When the property manager held up the gold key to her fourth-floor corner apartment, Sarah Derewitz and her parents Carol and Dan clapped with joy.
For Derewitz, Thursday was an unusual homecoming.
The 31-year-old spent six years living in Somerville, a courtship that was broken by career ambitions and a master's program that drew her back to her home state of Pennsylvania.
As she and her parents admired the new building from the Maxwell's Green complex's dusty parking lot, cleaning crews were upstairs putting the finishing touches on Derewitz's one-bedroom apartment. She is among the first to move in to the 180-unit complex, which had been years in the planning.
"I wanted to come back here, and the options were not as high quality" elsewhere in the city, Derewitz said, pointing out the building's in-house amenities, eco-friendly appeal, and the attractiveness of new construction in a city with aging housing stock.
The early move-in comes before the wider opening Sept. 1 of the complex's first 60 units in building A, a glass, brick, and metal structure that spans the entrance road from Lowell Street.
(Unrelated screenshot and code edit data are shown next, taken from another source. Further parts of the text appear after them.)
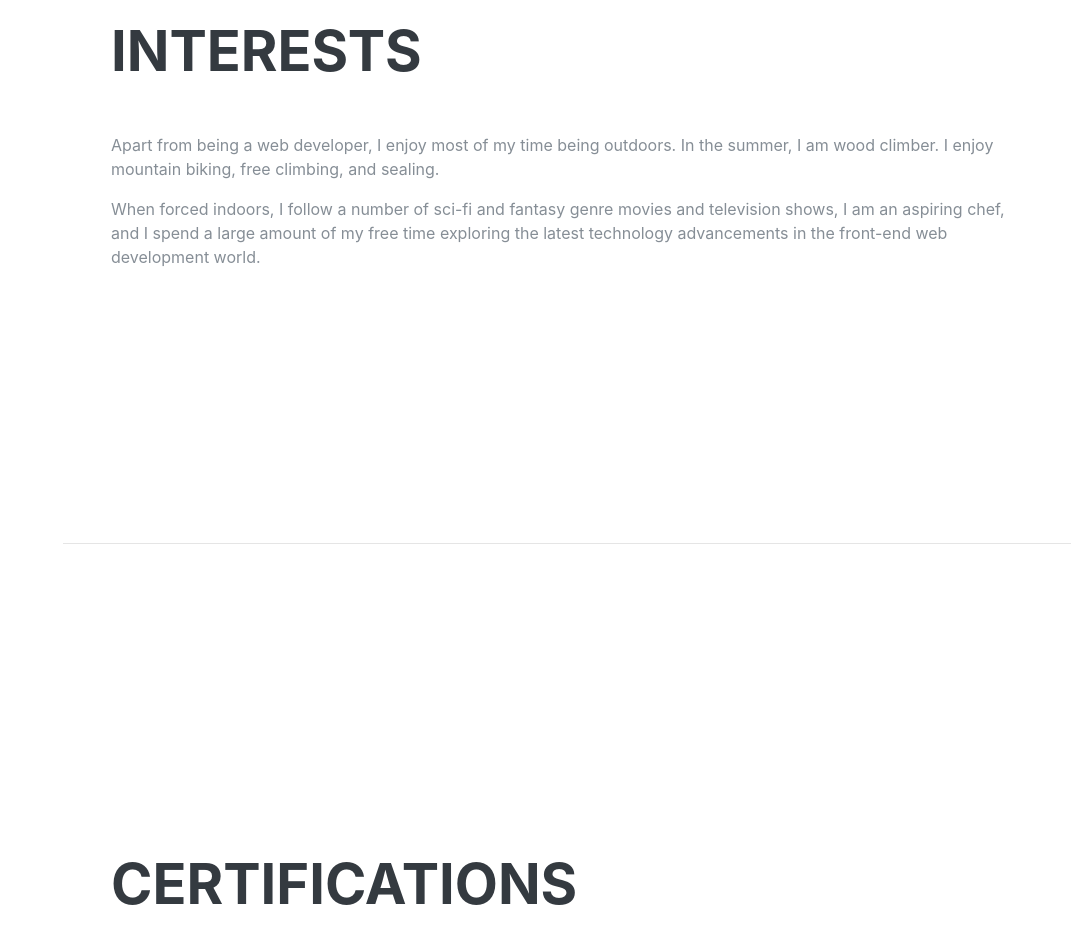
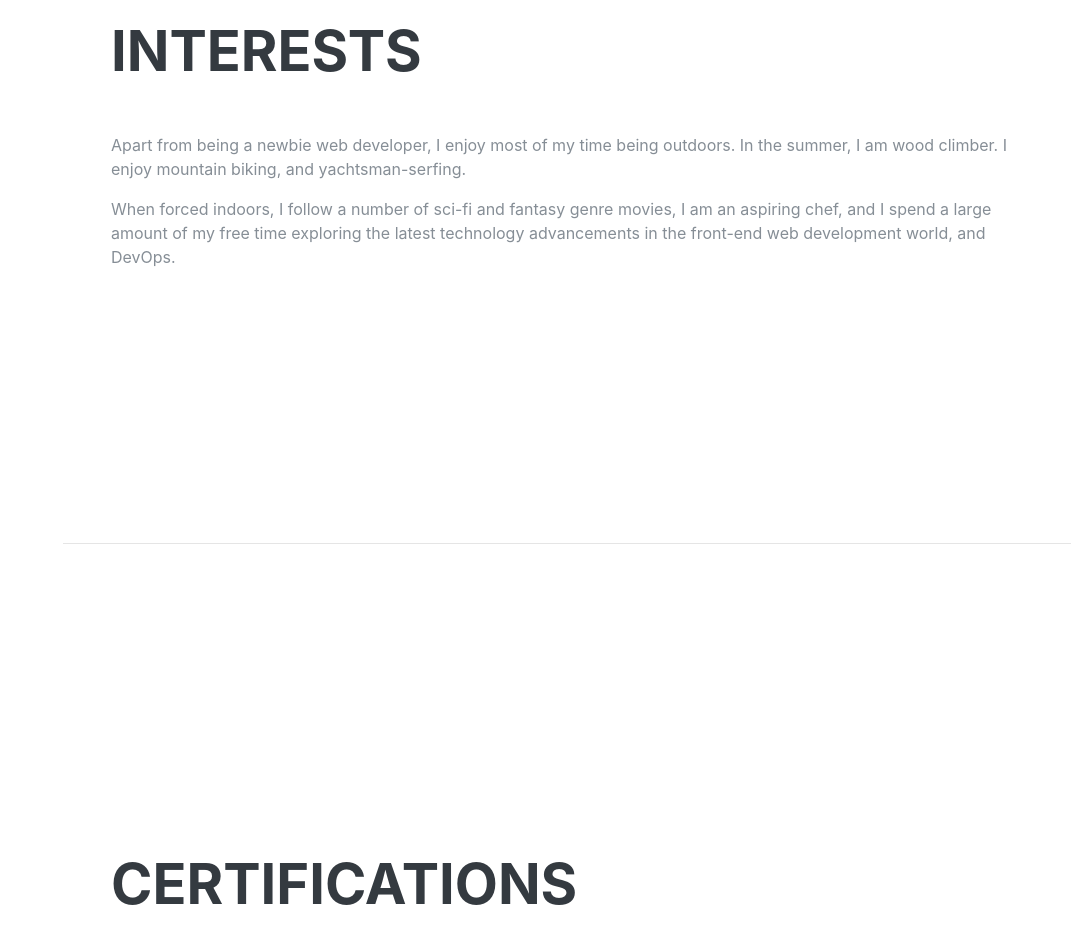
Before and after one commit to Alekskojem/resume, a plain HTML site: page index.html in a window 1280 px wide. Shown: the part 6480-7413 px from the top of the page, without its empty margins (209-1280 px from the left). Drawn offline with nearby package versions, Linux system fonts and the light colour scheme; files that its build step writes are made by us from their sources; a script that the page names is missing; a web font is replaced by a local one.

```diff
--- a/index.html
+++ b/index.html
@@ -367,8 +367,8 @@
       <section class="resume-section p-3 p-lg-5 d-flex flex-column" id="interests">
         <div class="my-auto">
           <h2 class="mb-5">Interests</h2>
-          <p>Apart from being a web developer, I enjoy most of my time being outdoors. In the summer, I am wood climber. I enjoy mountain biking, free climbing, and sealing.</p>
-          <p class="mb-0">When forced indoors, I follow a number of sci-fi and fantasy genre movies and television shows, I am an aspiring chef, and I spend a large amount of my free time exploring the latest technology advancements in the front-end web development world.</p>
+          <p>Apart from being a newbie web developer, I enjoy most of my time being outdoors. In the summer, I am wood climber. I enjoy mountain biking, and yachtsman-serfing.</p>
+          <p class="mb-0">When forced indoors, I follow a number of sci-fi and fantasy genre movies, I am an aspiring chef, and I spend a large amount of my free time exploring the latest technology advancements in the front-end web development world, and DevOps.</p>
         </div>
       </section>
 
```
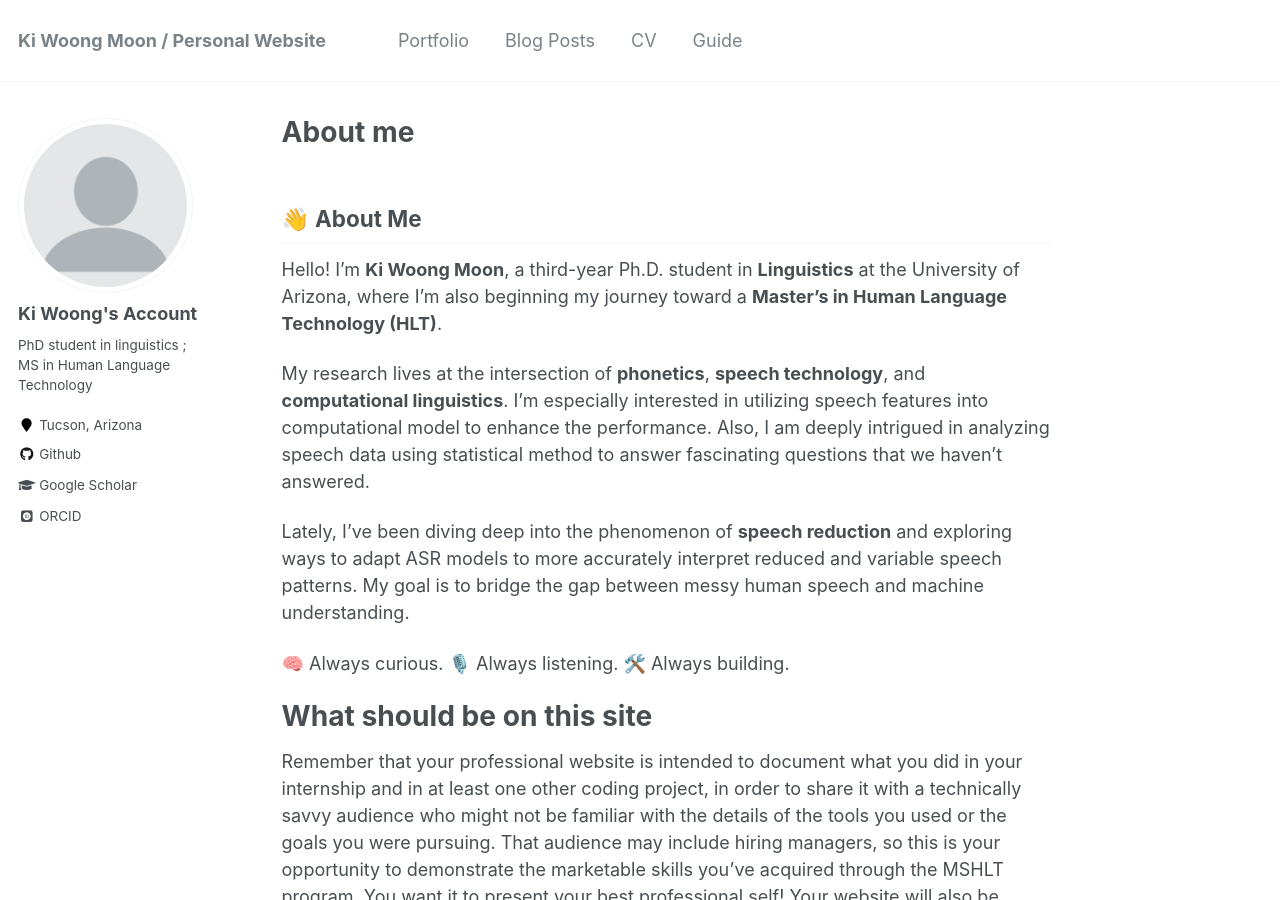
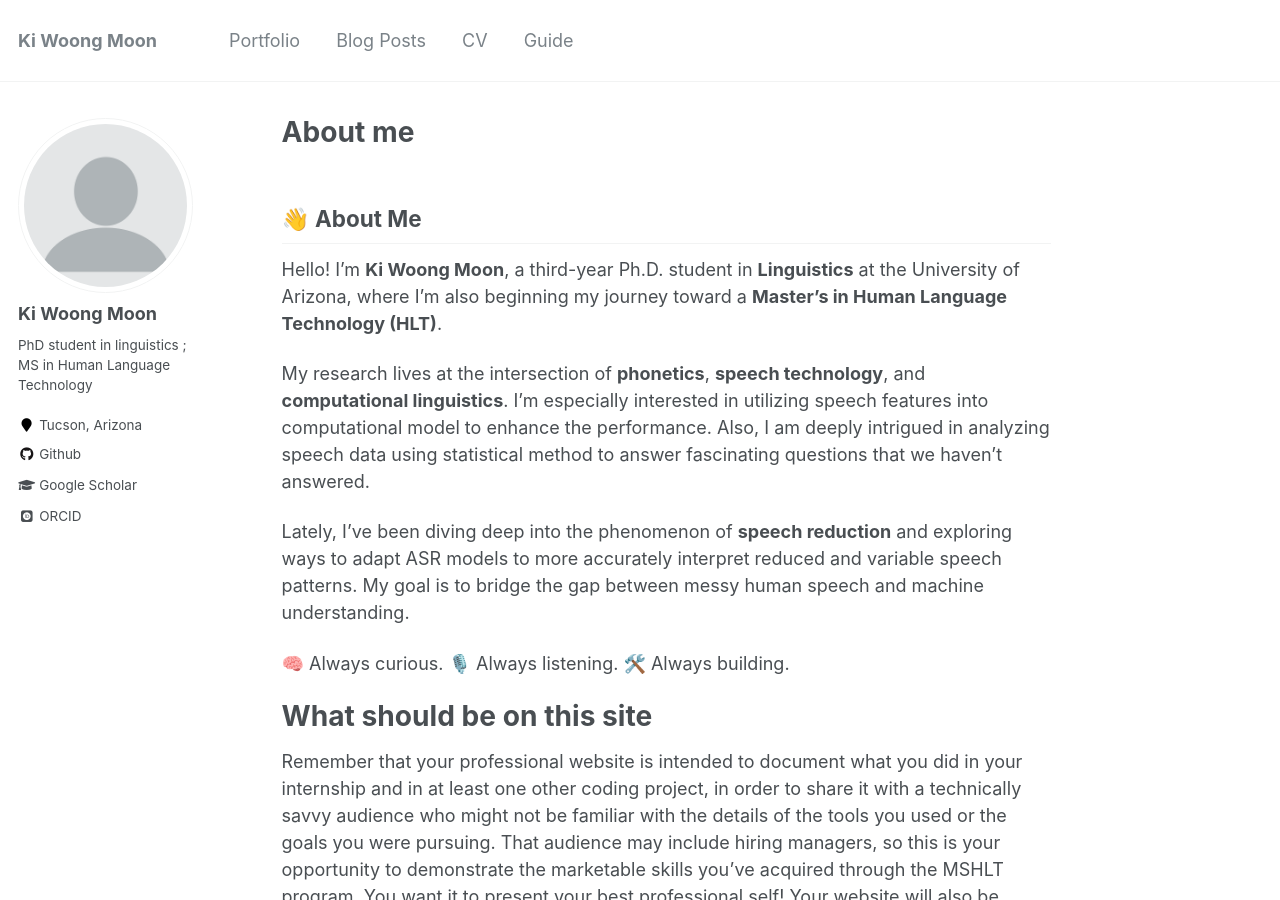
Before and after one commit to Ki-Woong95/Ki-Woong95.github.io, a Jekyll site: the page built from _pages/about.md, in a window 1280 px wide and 900 px high. Built offline with Jekyll 4.4.1, drawn with Linux system fonts in a browser that asks for light colours; some web fonts are replaced.

Commit message:
Update _config.yml

```diff
--- a/_config.yml
+++ b/_config.yml
@@ -7,7 +7,7 @@
 
 # Site Settings
 locale                   : "en-US"
-title                    : "Ki Woong Moon / Personal Website"
+title                    : "Ki Woong Moon"
 title_separator          : "-"
 name                     : &name "Ki Woong Moon"
 description              : &description "PhD student in Linguistics at University of Arizona"
@@ -80,7 +80,7 @@ analytics:
 
 # Site Author
 author:
-  name             : "Ki Woong's Account"
+  name             : "Ki Woong Moon"
   avatar           : "profile.png"
   bio              : "PhD student in linguistics ; MS in Human Language Technology"
   location         : "Tucson, Arizona"
```
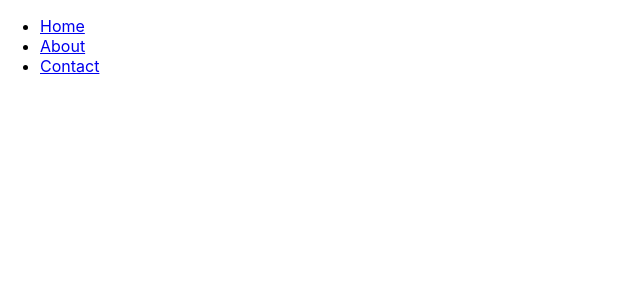
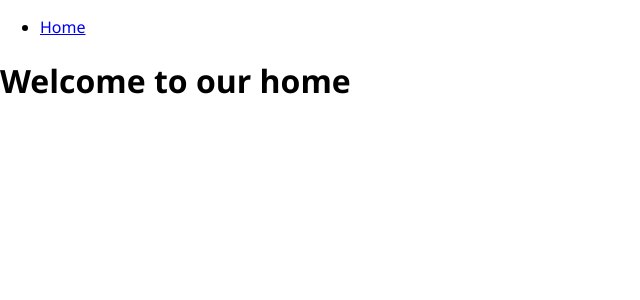
Before and after one commit to wint-phyusin-maung/Authentication, a React (Create React App) app in the folder frontend/: page / in a window 1280 px wide. Shown: the top 300 px of the page, without its empty margins (0-640 px from the left). Built offline with nearby package versions, Linux system fonts and the light colour scheme.

Commit message:
add: routes

```diff
--- a/frontend/src/App.css
+++ b/frontend/src/App.css
@@ -1,38 +1,3 @@
-.App {
-  text-align: center;
+body {
+    font-family: "Segoe UI", Tahoma, Geneva, Verdana, sans-serif;
 }
-
-.App-logo {
-  height: 40vmin;
-  pointer-events: none;
-}
-
-@media (prefers-reduced-motion: no-preference) {
-  .App-logo {
-    animation: App-logo-spin infinite 20s linear;
-  }
-}
-
-.App-header {
-  background-color: #282c34;
-  min-height: 100vh;
-  display: flex;
-  flex-direction: column;
-  align-items: center;
-  justify-content: center;
-  font-size: calc(10px + 2vmin);
-  color: white;
-}
-
-.App-link {
-  color: #61dafb;
-}
-
-@keyframes App-logo-spin {
-  from {
-    transform: rotate(0deg);
-  }
-  to {
-    transform: rotate(360deg);
-  }
-}
--- a/frontend/src/App.js
+++ b/frontend/src/App.js
@@ -1,11 +1,17 @@
 import './App.css';
 import Navigation from './component/navigation'
+import { Routes, Route } from 'react-router-dom'
+import Home from './component/home'
+
 
 
 function App() {
   return (
     <>
       <Navigation></Navigation>
+      <Routes>
+        <Route path='/' element={< Home />} />
+      </Routes>
     </>
   )
 }
--- a/frontend/src/component/home.js
+++ b/frontend/src/component/home.js
@@ -1,11 +1,9 @@
 import React from 'react'
-import Navigation from './navigation'
 
 export default function home() {
     return (
         <div>
-            <Navigation></Navigation>
-            home
+            <h1>Welcome to our home </h1>
         </div>
     )
 }
--- a/frontend/src/component/navigation.js
+++ b/frontend/src/component/navigation.js
@@ -8,12 +8,6 @@ export default function Navigation() {
                 <li>
                     <Link to="/">Home</Link>
                 </li>
-                <li>
-                    <Link to="/about">About</Link>
-                </li>
-                <li>
-                    <Link to='/contact'>Contact</Link>
-                </li>
             </ul>
         </nav>
     )
```
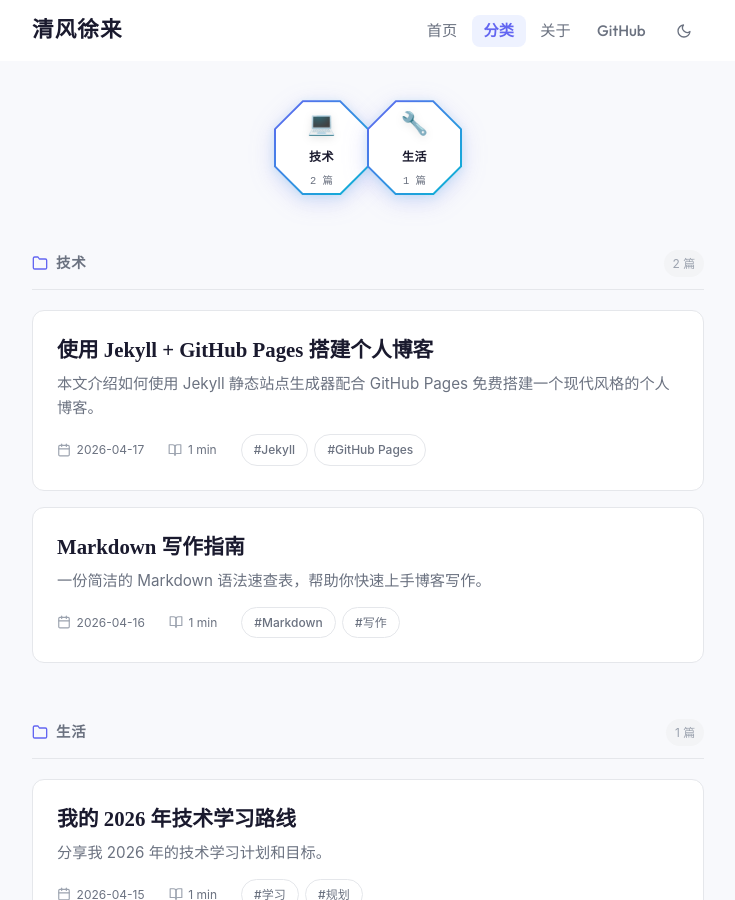
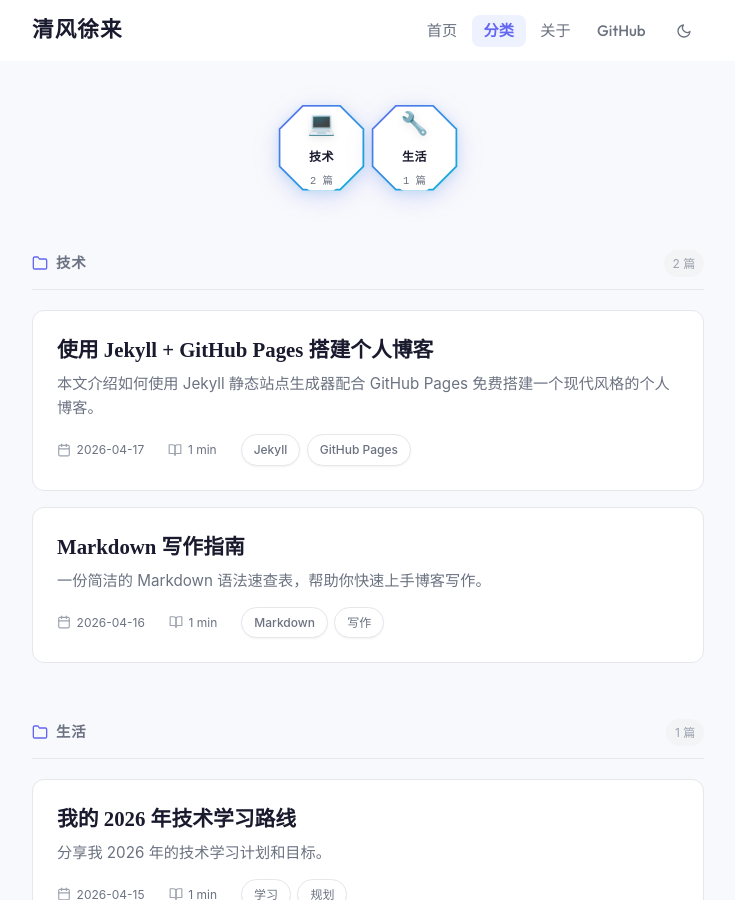
Before and after one commit to Asilencer/asilencer.github.io, a Jekyll site: the page built from categories.html, in a window 1280 px wide and 900 px high. Shown: the whole window, without its empty margins (272-1007 px from the left). Built offline with Jekyll 4.4.1, drawn with Linux system fonts in a browser that asks for light colours; some web fonts are replaced.

Commit message:
style: round octagon corners and remove hash from tags

```diff
--- a/_layouts/post.html
+++ b/_layouts/post.html
@@ -62,7 +62,7 @@ layout: default
           {% if page.tags %}
             <span class="post-tags">
               {% for tag in page.tags %}
-                <span class="tag">#{{ tag }}</span>
+                <span class="tag">{{ tag }}</span>
               {% endfor %}
             </span>
           {% endif %}
--- a/assets/css/style.css
+++ b/assets/css/style.css
@@ -786,6 +786,8 @@ img { max-width: 100%; height: auto; }
   display: inline-flex;
   align-items: center;
   gap: 0.2rem;
+  /* Add subtle shadow for premium feel */
+  box-shadow: 0 1px 2px rgba(0, 0, 0, 0.05);
 }
 
 .tag:hover {
@@ -1048,8 +1050,13 @@ img { max-width: 100%; height: auto; }
   padding: 0.25rem;
   text-decoration: none;
   transition: all 0.4s cubic-bezier(0.175, 0.885, 0.32, 1.275);
-  /* Perfect Tech Octagon Shape */
-  clip-path: polygon(30% 0%, 70% 0%, 100% 30%, 100% 70%, 70% 100%, 30% 100%, 0% 70%, 0% 30%);
+  /* Rounded Octagon Shape */
+  clip-path: polygon(
+    30% 5%, 70% 5%,
+    95% 30%, 95% 70%,
+    70% 95%, 30% 95%,
+    5% 70%, 5% 30%
+  );
   z-index: 1;
   width: 100%;
   height: 100%;
@@ -1065,7 +1072,12 @@ img { max-width: 100%; height: auto; }
   /* Face of the card */
   background-color: var(--color-surface);
   background-image: linear-gradient(135deg, rgba(255, 255, 255, 0.7) 0%, rgba(255, 255, 255, 0) 100%);
-  clip-path: polygon(30% 0%, 70% 0%, 100% 30%, 100% 70%, 70% 100%, 30% 100%, 0% 70%, 0% 30%);
+  clip-path: polygon(
+    30% 5%, 70% 5%,
+    95% 30%, 95% 70%,
+    70% 95%, 30% 95%,
+    5% 70%, 5% 30%
+  );
   z-index: -1;
   transition: all 0.3s ease;
 }
--- a/categories.html
+++ b/categories.html
@@ -48,7 +48,7 @@ permalink: /categories.html
                   <span class="dot"></span>
                   <span class="post-tags">
                     {% for tag in post.tags limit: 2 %}
-                      <span class="tag">#{{ tag }}</span>
+                      <span class="tag">{{ tag }}</span>
                     {% endfor %}
                   </span>
                 {% endif %}
```
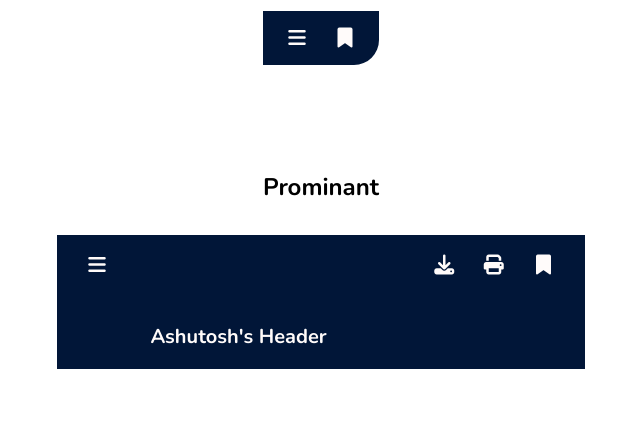
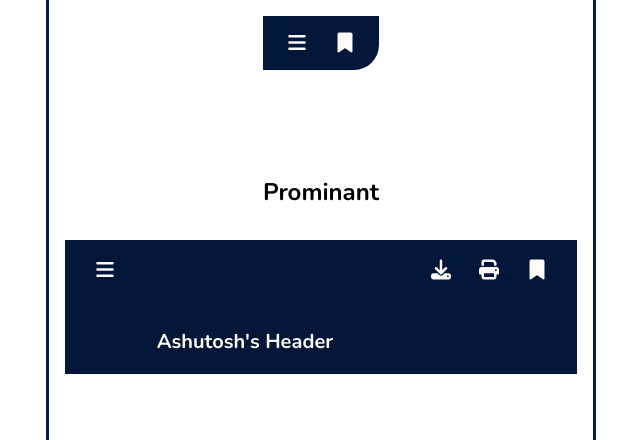
Before and after one commit to AshutoshM29/Week-Two-Assignment, a plain HTML site: page header.html in a window 1280 px wide. Shown: the part 660-1100 px from the top of the page, without its empty margins (319-959 px from the left). Drawn offline with nearby package versions, Linux system fonts and the light colour scheme; a web font is replaced by a local one.

Commit message:
style: added container

```diff
--- a/header.css
+++ b/header.css
@@ -13,7 +13,18 @@ body {
 
     font-family: 'Dongle', sans-serif;
     font-family: 'Nunito', sans-serif;
+    display: flex;
+    justify-content: center;
   }
+
+section {
+    border: solid var(--secondary-color);
+    border-radius: 0.5rem;
+    padding: 1rem;
+    display: flex;
+    justify-content: center;
+    position: absolute;
+}
 
 .h2-style {
     margin-bottom: 0rem;
@@ -28,7 +39,7 @@ body {
 }
 .header {
     display: flex;
-    width: 31rem;
+    width: 30rem;
     justify-content: space-around;
     background-color: var(--tertiary-color);
     font-size: 20px;
--- a/header.html
+++ b/header.html
@@ -9,6 +9,7 @@
     <script src="https://kit.fontawesome.com/a15dea0e37.js" crossorigin="anonymous"></script>
 </head>
 <body>
+    <section>
     <div class="header-container">
     <h1>Header</h1>
     <h2 class="h2-style">Standard</h2>
@@ -76,5 +77,6 @@
             <button><i class="fas fa-bookmark"></i></button>
         </div>
     </div>
+</section>
 </body>
 </html>
```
But that's not to say things weren't down to the wire.
Robin Boersner, property manager at Maxwell's Green, said occupancy permits were approved in the scant hours before the first moving truck parked in the building's arched portico around noon.
"We didn't know people were moving in until last night," said Boersner. "The fact that we made it is really good."
While movers hustled boxes and bags up four flights of steps -- the elevator awaited a final inspection, a property manager said -- the atmosphere was still unmistakably that of a construction site.
On three floors below the completed units, men in hard hats daubed cream-colored paint into hallway corners. Electricians fished wires through ceiling tiles, and stainless steel kitchen appliances were stacked three-deep at the building's entrance still wrapped in plastic. Everywhere, the noise of power tools mixed with the chemical smell of freshly unpacked raw materials.
Outside, the scene was just as chaotic. Dozens of workers in fluorescent T-shirts, hardhats, and stained denim worked on the complex's other three buildings, sawing lumber, building concrete forms, and finishing exterior touches.
"You get down to move-in time, it gets crazy," said Steve Perdue, project manager for the construction site. "Everyone's on top of each other."
Billed as a companion project to the Green Line Extension and the adjacent community path, the $52 million complex will offer apartments ranging from studio-size to 3-bedroom apartments and 3-bedroom town houses.
Studio rents range from $1,831 to $2,125; one bedrooms from $2,070 to $2,515; two bedrooms from $2,760 to $3,590; and three bedrooms from $3,955 to $3,975, according to ForRent.com.
Matt Byrne can be reached at firstname.lastname@example.org.